Ignatian Family Teach-In for Justice Salvadoran Cross
The "Ignatian Family Teach-In for Justice Salvadoran Cross" highlights elements of the history of the Ignatian Family Teach-In for Justice history including the murders of the six Jesuits and two laywomen at the University of Central America in El Salvador in 1989; the early years of the Teach-In in the Tent at the gates of Fort Benning in Columbus, Georgia, where the U.S. Army School of the Americas was located; and the U.S. Capitol where Teach-In attendees convene each year for a day of legislative advocacy with members of Congress.
The cross is 12 inches tall and 7.25 inches wide, with a hanging hook at the top.
Each cross is handmade by Salvadoran artisans working with the La Semilla de Dios artist cooperative, who practice a folk art style originating in their village of La Palma. Founded amidst civil war, the group continues to spread peace through art.

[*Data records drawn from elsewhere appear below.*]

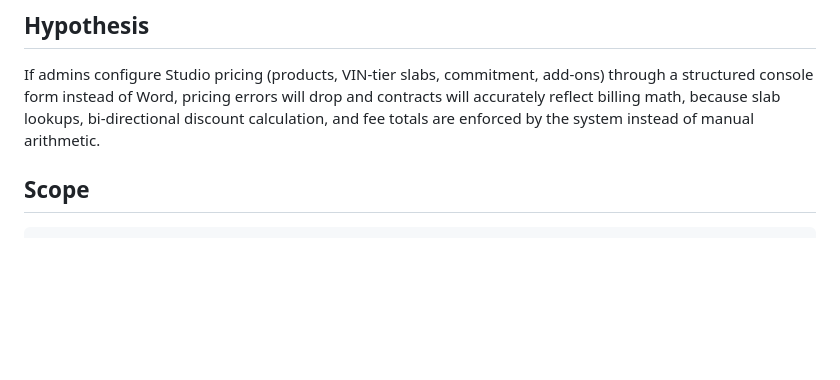
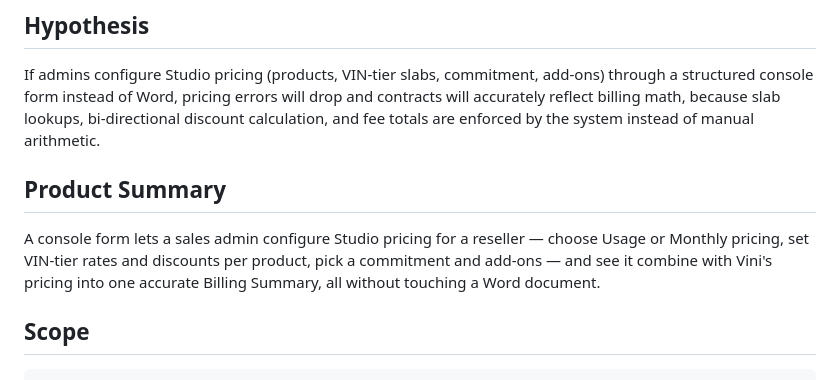
Before and after one commit to arvindkumar-product/internal-projects, a Markdown page: docs/product-specs/studio-contract.product-spec.md, the part around the change. GitHub-like rendering; blank space fills up the shorter version.

Commit message:
Update studio-contract.product-spec.md
Add Product Summary

```diff
--- a/docs/product-specs/studio-contract.product-spec.md
+++ b/docs/product-specs/studio-contract.product-spec.md
@@ -15,6 +15,10 @@ Sales admins currently configure Studio pricing for reseller contracts through t
 ## Hypothesis
 
 If admins configure Studio pricing (products, VIN-tier slabs, commitment, add-ons) through a structured console form instead of Word, pricing errors will drop and contracts will accurately reflect billing math, because slab lookups, bi-directional discount calculation, and fee totals are enforced by the system instead of manual arithmetic.
+
+## Product Summary
+
+A console form lets a sales admin configure Studio pricing for a reseller — choose Usage or Monthly pricing, set VIN-tier rates and discounts per product, pick a commitment and add-ons — and see it combine with Vini's pricing into one accurate Billing Summary, all without touching a Word document.
 
 ## Scope
 
```
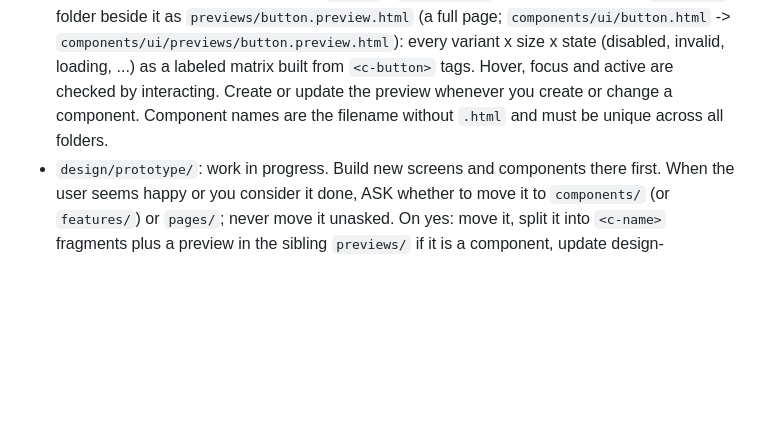
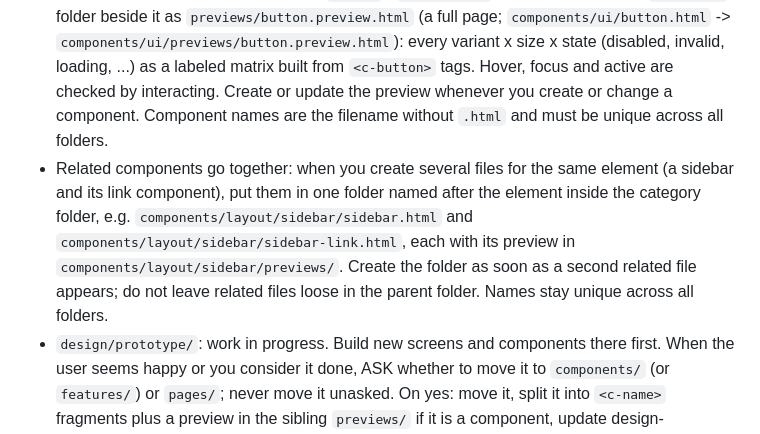
Before and after one commit to dsmarcelo/cdesign, a Markdown page: skills/cdesign/SKILL.md, the part around the change. Drawn GitHub-style; blank space fills up the shorter version.

```diff
--- a/skills/cdesign/SKILL.md
+++ b/skills/cdesign/SKILL.md
@@ -14,6 +14,7 @@ Prototypes are references: another agent will later build the real code (React,
 - `design/components/` holds reusable components in three folders: `ui/` (primitives: Button, Input, Select, Dialog), `shared/` (cross-feature: DataTable, SearchBar, FileUpload), `layout/` (Sidebar, Header, PageShell).
 - `design/features/<feature>/` holds components specific to one feature (e.g. `features/contracts/contract-table.html`). Promote one to `components/shared/` when a second feature needs it.
 - One component per file (fragment, no `<html>`): `button.html`. Its preview lives in a `previews/` folder beside it as `previews/button.preview.html` (a full page; `components/ui/button.html` -> `components/ui/previews/button.preview.html`): every variant x size x state (disabled, invalid, loading, ...) as a labeled matrix built from `<c-button>` tags. Hover, focus and active are checked by interacting. Create or update the preview whenever you create or change a component. Component names are the filename without `.html` and must be unique across all folders.
+- Related components go together: when you create several files for the same element (a sidebar and its link component), put them in one folder named after the element inside the category folder, e.g. `components/layout/sidebar/sidebar.html` and `components/layout/sidebar/sidebar-link.html`, each with its preview in `components/layout/sidebar/previews/`. Create the folder as soon as a second related file appears; do not leave related files loose in the parent folder. Names stay unique across all folders.
 - `design/prototype/`: work in progress. Build new screens and components there first. When the user seems happy or you consider it done, ASK whether to move it to `components/` (or `features/`) or `pages/`; never move it unasked. On yes: move it, split it into `<c-name>` fragments plus a preview in the sibling `previews/` if it is a component, update design-system.md, run `cdesign check`. Moved files stay editable: when the user asks for changes later, edit them in place without asking again. `cdesign check --fix` moves old side-by-side `.preview.html` files into `previews/`.
 - Reuse the project's real tokens/Tailwind classes and mirror its existing components. Never invent values that are not in the design system; add them there first.
 
```
Also changed, not shown: README.md (+1 -0 lines).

The artisans involved with this project included: José Melendez (Design & Layout); Jaime Martínez (Carpentry); Doris Orellana (Painting); Delmy Orellana (Painting); Omar Fabián (Painting).